### Web page edit records
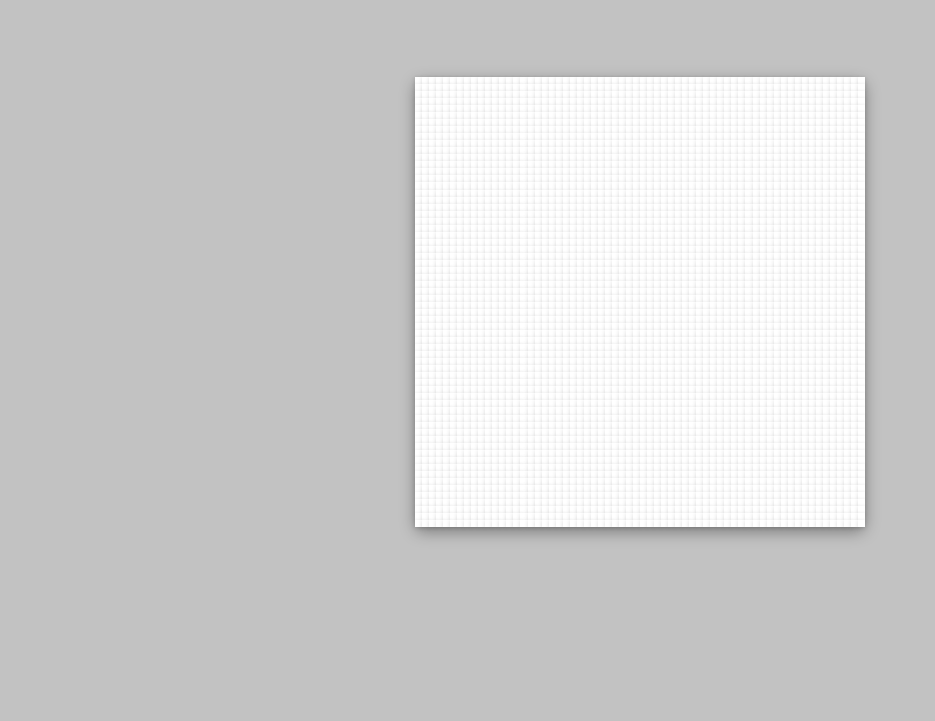
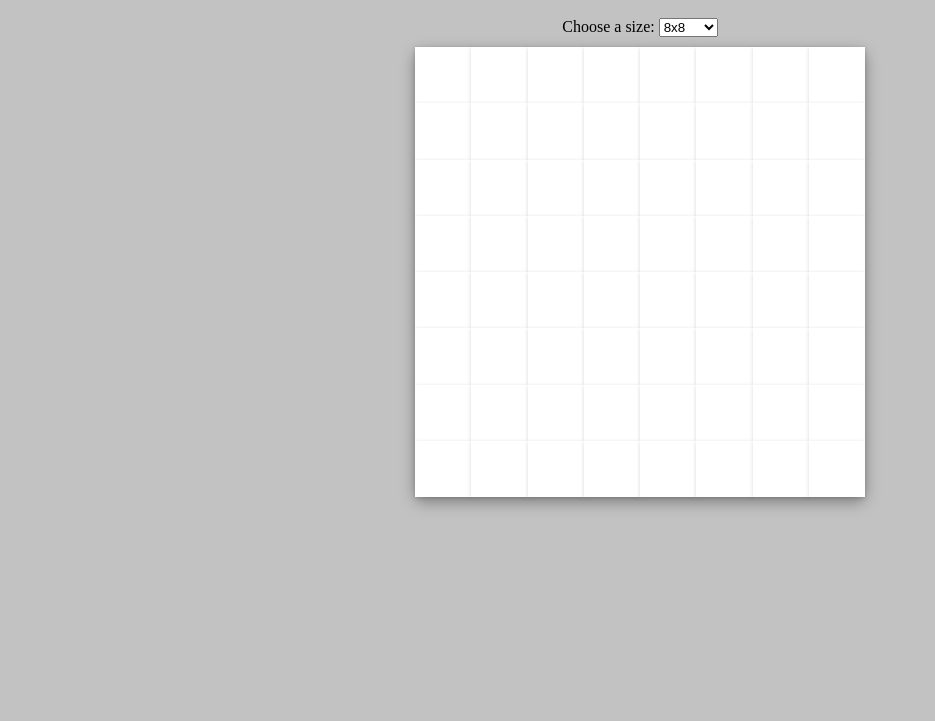
Before and after one commit to abdullah-per/etch-sketch-top, a plain HTML site: page index.html in a window 1280 px wide. Shown: the part 79-800 px from the top of the page, without its empty margins (0-935 px from the left). Drawn offline with Linux system fonts and the light colour scheme.

Commit message:
selector working and everything center aligned

```diff
--- a/index.html
+++ b/index.html
@@ -16,7 +16,7 @@
         <select name="size" id="size-selector">
             <option value="2">2x2</option>
             <option value="4">4x4</option>
-            <option value="8">8x8</option>
+            <option value="8" selected>8x8</option>
             <option value="16">16x16</option>
             <option value="32">32x32</option>
             <option value="64">64x64</option>
--- a/script.js
+++ b/script.js
@@ -1,4 +1,5 @@
 const container = document.querySelector(".box-container");
+const selector = document.querySelector("#size-selector");
 const totalSize = 450;
 
 function calcSize(amount) {
@@ -21,7 +22,13 @@ function drawBoxes(amount) {
     }
 }
 
-drawBoxes(64);
+//Initial
+drawBoxes(8);
+
+selector.addEventListener("change", (event) => {
+    drawBoxes(event.target.value);
+})
+
 
 container.addEventListener("mouseover", (event) => {
     event.target.style.backgroundColor = "black";
--- a/styles.css
+++ b/styles.css
@@ -6,19 +6,23 @@
 
 body {
     background-color: rgb(194, 194, 194);
+
+    display: flex;
+    flex-direction: column;
+    justify-content: center;
+    align-items: center;
 }
 
 h1 {
     margin-top: 20px;
-    text-align: center;
 }
 
 .selector {
-    margin: 0 auto;
+    margin-top: 40px;
 }
 
 .box-container {
-    margin: 80px auto;
+    margin-top: 10px;
 
     max-width: 450px;
     min-height: 450px;
```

### WHAT TO WORK ON
Once the pictures are set aside, output all of the data above verbatim.

### ANSWER FOR THE TASK
Before and after one commit to abdullah-per/etch-sketch-top, a plain HTML site: page index.html in a window 1280 px wide. Shown: the part 79-800 px from the top of the page, without its empty margins (0-935 px from the left). Drawn offline with Linux system fonts and the light colour scheme.

Commit message:
selector working and everything center aligned

```diff
--- a/index.html
+++ b/index.html
@@ -16,7 +16,7 @@
         <select name="size" id="size-selector">
             <option value="2">2x2</option>
             <option value="4">4x4</option>
-            <option value="8">8x8</option>
+            <option value="8" selected>8x8</option>
             <option value="16">16x16</option>
             <option value="32">32x32</option>
             <option value="64">64x64</option>
--- a/script.js
+++ b/script.js
@@ -1,4 +1,5 @@
 const container = document.querySelector(".box-container");
+const selector = document.querySelector("#size-selector");
 const totalSize = 450;
 
 function calcSize(amount) {
@@ -21,7 +22,13 @@ function drawBoxes(amount) {
     }
 }
 
-drawBoxes(64);
+//Initial
+drawBoxes(8);
+
+selector.addEventListener("change", (event) => {
+    drawBoxes(event.target.value);
+})
+
 
 container.addEventListener("mouseover", (event) => {
     event.target.style.backgroundColor = "black";
--- a/styles.css
+++ b/styles.css
@@ -6,19 +6,23 @@
 
 body {
     background-color: rgb(194, 194, 194);
+
+    display: flex;
+    flex-direction: column;
+    justify-content: center;
+    align-items: center;
 }
 
 h1 {
     margin-top: 20px;
-    text-align: center;
 }
 
 .selector {
-    margin: 0 auto;
+    margin-top: 40px;
 }
 
 .box-container {
-    margin: 80px auto;
+    margin-top: 10px;
 
     max-width: 450px;
     min-height: 450px;
```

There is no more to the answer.